When packing, travelers can be stricken with the ‘what-ifs?’, which leads to lots of last-minute additions to their luggage. Make an extensive list and stick to it. If the likelihood of you doing a mountain walk is low, trust your instincts and leave the hiking boots out of your bag.
Take advantage of loopholes
For international flights, there will always be a weight restriction on carry-on bags as well as the size restriction mentioned above. Of the most-used European airlines (Luthansa Group, Ryanair & Air France-KLM) the carry-on weight restrictions range from 17 lbs (8kg) to 26 lbs (12kg).
Most airline carriers these days allow you to take an additional personal item , like a laptop bag or handbag, which can be any size as long as it fits neatly underneath the seat in front of you. Most handbags or laptop bags have space for a multitude of little goodies – your kindle, an extra pair of socks, a jar of coffee – don’t waste it.
Airlines place restrictions on luggage, but not on passengers, so try to wear your bulkier items on travel days to free up space in your bag.
Learn the art of rolling
Packing’s a pretty simple task, right? Well, it is, but that doesn’t mean you’ve been doing it the most efficient way all these years. If you’re trying to pack light, stuffing clothes unceremoniously into your bag is nothing short of criminal, and folding them isn’t the best method either.
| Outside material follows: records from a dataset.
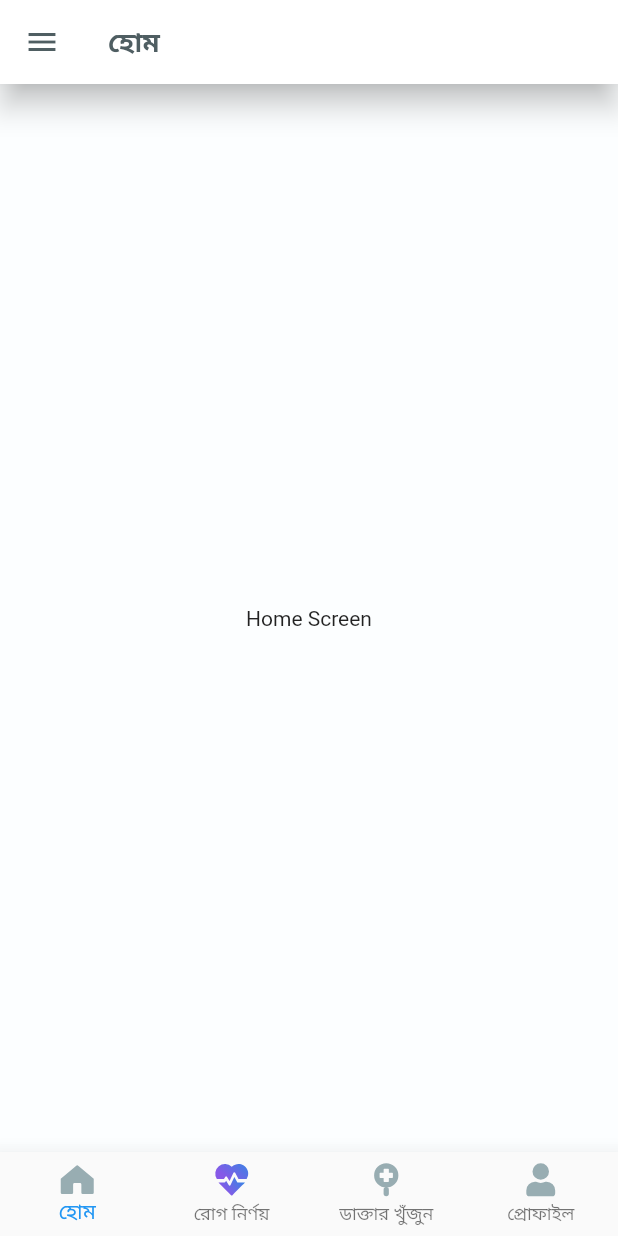
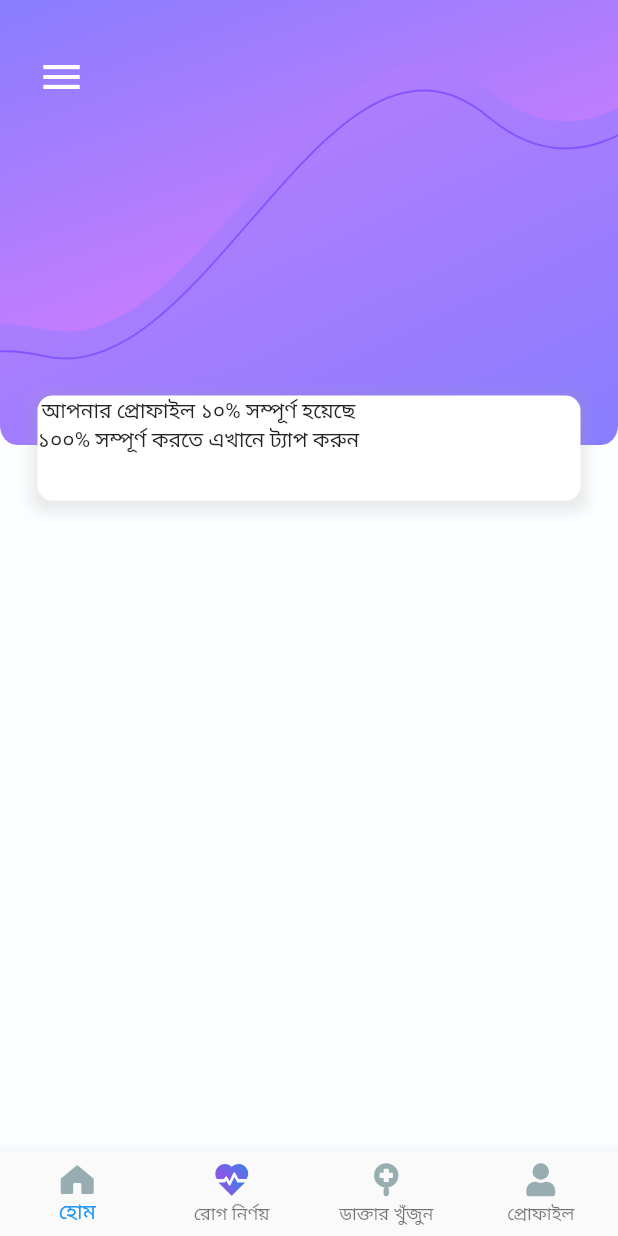
Before and after one commit to thealiflab/EnzaimeV2, a Flutter app: the AppBottomNavigationBar screen opened by its route, on a phone screen of 412 x 824 dp. Run offline on Flutter 3.47's test engine with Material 2 defaults, Android fonts, the phone set to English and light mode, and no system bars; our stand-ins replace flutter_svg.

Commit message:
home_screen 40% done

```diff
--- a/lib/components/app_bottom_navigation_bar.dart
+++ b/lib/components/app_bottom_navigation_bar.dart
@@ -65,10 +65,6 @@ class _AppBottomNavigationBarState extends State<AppBottomNavigationBar> {
               width: 22.0,
               allowDrawingOutsideViewBox: true,
             ),
-
-//            Icon(Icons.rate_review,
-//                color: _currentIndex == 1 ? Colors.blue : Colors.black12),
-
             title: Padding(
               padding: const EdgeInsets.all(5.0),
               child: Text(
@@ -93,7 +89,7 @@ class _AppBottomNavigationBarState extends State<AppBottomNavigationBar> {
               child: Text(
                 "ডাক্তার খুঁজুন",
                 style: TextStyle(
-                  color: _currentIndex == 0
+                  color: _currentIndex == 2
                       ? Color(0xFF278CE3)
                       : Color(0xFF98ADB2),
                 ),
@@ -112,7 +108,7 @@ class _AppBottomNavigationBarState extends State<AppBottomNavigationBar> {
               child: Text(
                 "প্রোফাইল",
                 style: TextStyle(
-                  color: _currentIndex == 0
+                  color: _currentIndex == 3
                       ? Color(0xFF278CE3)
                       : Color(0xFF98ADB2),
                 ),
--- a/lib/components/gradient_button.dart
+++ b/lib/components/gradient_button.dart
@@ -7,10 +7,10 @@ class GradientButton extends StatelessWidget {
 
   @override
   Widget build(BuildContext context) {
-    Size size = MediaQuery.of(context).size;
+    Size _size = MediaQuery.of(context).size;
     return Container(
       height: 62.0,
-      width: size.width * 0.90,
+      width: _size.width * 0.90,
       child: RaisedButton(
         elevation: 13,
         onPressed: onTap,
@@ -28,7 +28,7 @@ class GradientButton extends StatelessWidget {
               borderRadius: BorderRadius.circular(12.0)),
           child: Container(
             constraints:
-                BoxConstraints(maxWidth: size.width * 0.9, minHeight: 50.0),
+                BoxConstraints(maxWidth: _size.width * 0.9, minHeight: 50.0),
             alignment: Alignment.center,
             child: Text(
               buttonText,
--- a/lib/components/icons.dart
+++ b/lib/components/icons.dart
@@ -8,3 +8,4 @@ final String home = 'assets/icons/home.svg';
 final String heartSel = 'assets/icons/heart.svg';
 final String doctorsearch = 'assets/icons/doctor.svg';
 final String profile = 'assets/icons/profile.svg';
+final String homeTop = 'assets/icons/homescreentopdesign.svg';
--- a/lib/main.dart
+++ b/lib/main.dart
@@ -18,7 +18,7 @@ class MyApp extends StatelessWidget {
       theme: ThemeData(
         scaffoldBackgroundColor: Color(0xFFFCFEFF),
       ),
-      initialRoute: RegistrationScreen.id,
+      initialRoute: HomeScreen.id,
       routes: {
         OpeningScreen.id: (context) => OpeningScreen(),
         LoginScreen.id: (context) => LoginScreen(),
--- a/lib/screens/home_screen.dart
+++ b/lib/screens/home_screen.dart
@@ -1,4 +1,6 @@
 import 'package:flutter/material.dart';
+import 'package:flutter_svg/flutter_svg.dart';
+import 'package:enzaimev2/components/icons.dart';
 
 class HomeScreen extends StatefulWidget {
   static const String id = 'home_screen';
@@ -10,27 +12,83 @@ class HomeScreen extends StatefulWidget {
 class _HomeScreenState extends State<HomeScreen> {
   @override
   Widget build(BuildContext context) {
+    Size _size = MediaQuery.of(context).size;
     return Scaffold(
-      appBar: AppBar(
-        backgroundColor: Colors.white,
-        leading: Icon(
-          Icons.menu,
-          color: Color(0xFF4F5E62),
-        ),
-        title: Text(
-          'হোম',
-          style: TextStyle(
-            fontSize: 18,
-            fontWeight: FontWeight.w600,
-            color: Color(0xFF4F5E62),
+//      appBar: AppBar(
+//        backgroundColor: Colors.white,
+//        leading: Icon(
+//          Icons.menu,
+//          color: Color(0xFF4F5E62),
+//        ),
+//        title: Text(
+//          'হোম',
+//          style: TextStyle(
+//            fontSize: 18,
+//            fontWeight: FontWeight.w600,
+//            color: Color(0xFF4F5E62),
+//          ),
+//        ),
+//        elevation: 8,
+//      ),
+      body: Stack(
+        children: <Widget>[
+          Container(
+            height: _size.height * 0.36,
+            width: double.infinity,
+            child: SvgPicture.asset(
+              homeTop,
+              fit: BoxFit.fill,
+            ),
           ),
-        ),
-        elevation: 8,
-      ),
-      body: Center(
-        child: Container(
-          child: Text("Home Screen"),
-        ),
+          Align(
+            alignment: Alignment.topLeft,
+            child: Padding(
+              padding: EdgeInsets.symmetric(horizontal: 25, vertical: 35),
+              child: GestureDetector(
+                onTap: () {},
+                child: Icon(
+                  Icons.menu,
+                  size: 32,
+                  color: Colors.white,
+                ),
+              ),
+            ),
+          ),
+          Positioned(
+            top: _size.height * 0.32,
+            right: 0,
+            left: 0,
+            child: Padding(
+              padding: EdgeInsets.symmetric(horizontal: 25.0),
+              child: Container(
+                width: _size.width * 0.85,
+                height: 70,
+                decoration: BoxDecoration(
+                  borderRadius: BorderRadius.circular(10),
+                  color: Colors.white,
+                  boxShadow: [
+                    BoxShadow(
+                      color: Colors.grey.withOpacity(0.2),
+                      spreadRadius: 5,
+                      blurRadius: 7,
+                      offset: Offset(0, 3), // changes position of shadow
+                    ),
+                  ],
+                ),
+                child: Row(
+                  children: <Widget>[
+                    Column(
+                      children: <Widget>[
+                        Text('আপনার প্রোফাইল ১০% সম্পূর্ণ হয়েছে'),
+                        Text('১০০% সম্পূর্ণ করতে এখানে ট্যাপ করুন'),
+                      ],
+                    ),
+                  ],
+                ),
+              ),
+            ),
+          ),
+        ],
       ),
     );
   }
```
Also changed, not shown: assets/icons/homescreentopdesign.svg (added).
To maximize the space available in your carry-on, learn to pack dense and roll your clothes once they’re folded. Once they’re folded and rolled to their smallest possible size, you’ll find you can fit them around a lot more in your bag.